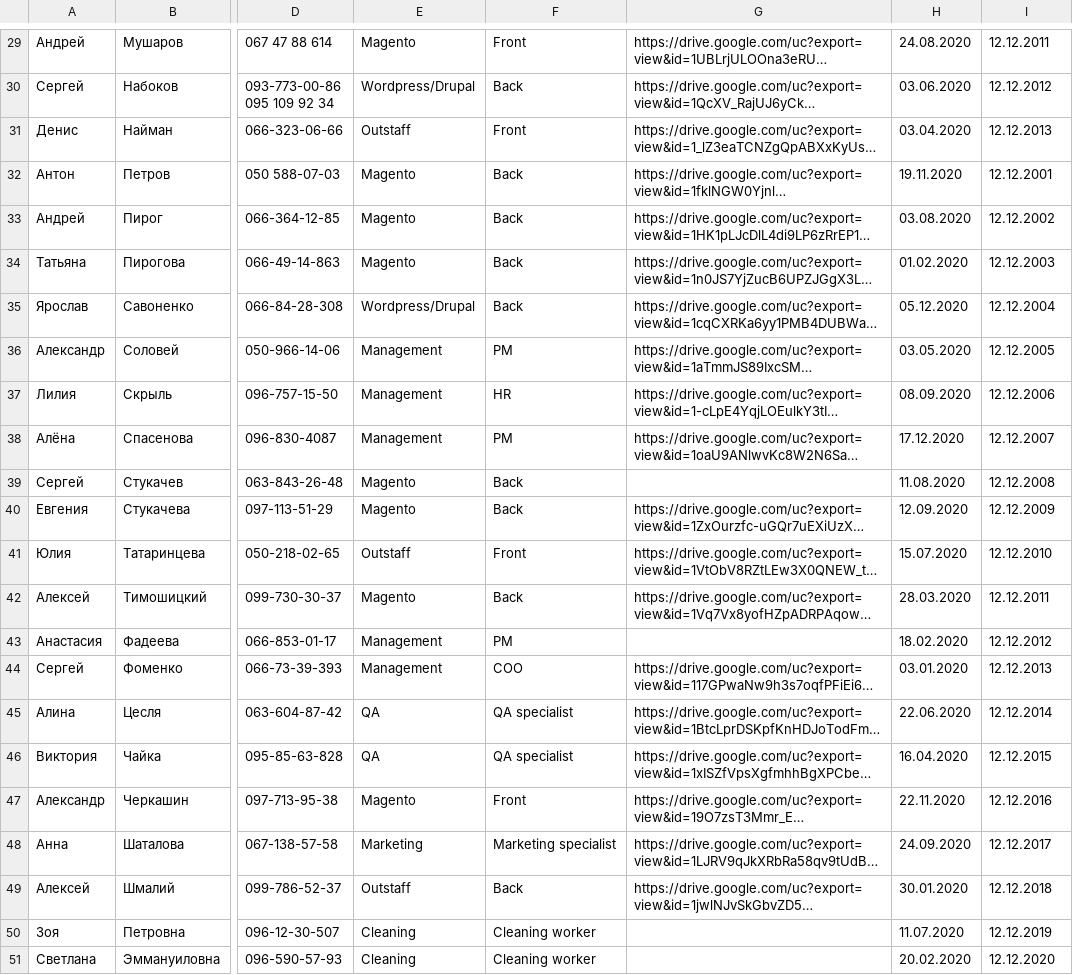
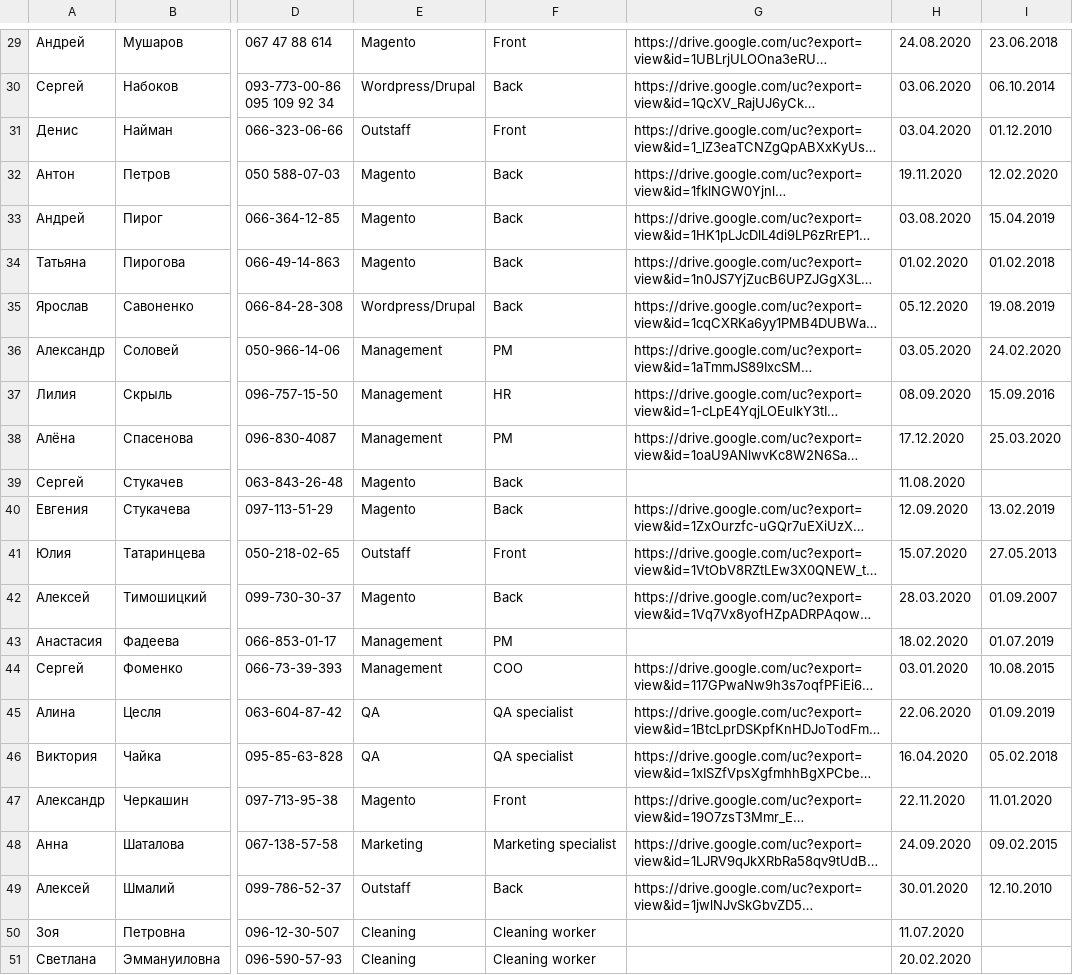
Before and after one commit to ekolmyk91/teamlist, a CSV file: import/department.csv, drawn as a sheet; only a part is shown, gaps mark what is left out; long unchanged cells end in …; the diff covers the shown part only; the diff names each change by its address in the sheet, - before the commit and + after, or states it on an @@ line.

```diff
--- a/import/department.csv
+++ b/import/department.csv
-I29: 12.12.2011
+I29: 23.06.2018
-I30: 12.12.2012
+I30: 06.10.2014
-I31: 12.12.2013
+I31: 01.12.2010
-I32: 12.12.2001
+I32: 12.02.2020
-I33: 12.12.2002
+I33: 15.04.2019
-I34: 12.12.2003
+I34: 01.02.2018
-I35: 12.12.2004
+I35: 19.08.2019
-I36: 12.12.2005
+I36: 24.02.2020
-I37: 12.12.2006
+I37: 15.09.2016
-I38: 12.12.2007
+I38: 25.03.2020
-I39: 12.12.2008
+I39: (empty)
-I40: 12.12.2009
+I40: 13.02.2019
-I41: 12.12.2010
+I41: 27.05.2013
-I42: 12.12.2011
+I42: 01.09.2007
-I43: 12.12.2012
+I43: 01.07.2019
-I44: 12.12.2013
+I44: 10.08.2015
-I45: 12.12.2014
+I45: 01.09.2019
-I46: 12.12.2015
+I46: 05.02.2018
-I47: 12.12.2016
+I47: 11.01.2020
-I48: 12.12.2017
+I48: 09.02.2015
-I49: 12.12.2018
+I49: 12.10.2010
-I50: 12.12.2019
+I50: (empty)
-I51: 12.12.2020
+I51: (empty)
```
Also changed, not shown: 28 edited cells elsewhere in this file, 10 other files.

Task to complete
Please set down the records above verbatim, with each picture left out.

Exercise result
Before and after one commit to ekolmyk91/teamlist, a CSV file: import/department.csv, drawn as a sheet; only a part is shown, gaps mark what is left out; long unchanged cells end in …; the diff covers the shown part only; the diff names each change by its address in the sheet, - before the commit and + after, or states it on an @@ line.

```diff
--- a/import/department.csv
+++ b/import/department.csv
-I29: 12.12.2011
+I29: 23.06.2018
-I30: 12.12.2012
+I30: 06.10.2014
-I31: 12.12.2013
+I31: 01.12.2010
-I32: 12.12.2001
+I32: 12.02.2020
-I33: 12.12.2002
+I33: 15.04.2019
-I34: 12.12.2003
+I34: 01.02.2018
-I35: 12.12.2004
+I35: 19.08.2019
-I36: 12.12.2005
+I36: 24.02.2020
-I37: 12.12.2006
+I37: 15.09.2016
-I38: 12.12.2007
+I38: 25.03.2020
-I39: 12.12.2008
+I39: (empty)
-I40: 12.12.2009
+I40: 13.02.2019
-I41: 12.12.2010
+I41: 27.05.2013
-I42: 12.12.2011
+I42: 01.09.2007
-I43: 12.12.2012
+I43: 01.07.2019
-I44: 12.12.2013
+I44: 10.08.2015
-I45: 12.12.2014
+I45: 01.09.2019
-I46: 12.12.2015
+I46: 05.02.2018
-I47: 12.12.2016
+I47: 11.01.2020
-I48: 12.12.2017
+I48: 09.02.2015
-I49: 12.12.2018
+I49: 12.10.2010
-I50: 12.12.2019
+I50: (empty)
-I51: 12.12.2020
+I51: (empty)
```
Also changed, not shown: 28 edited cells elsewhere in this file, 10 other files.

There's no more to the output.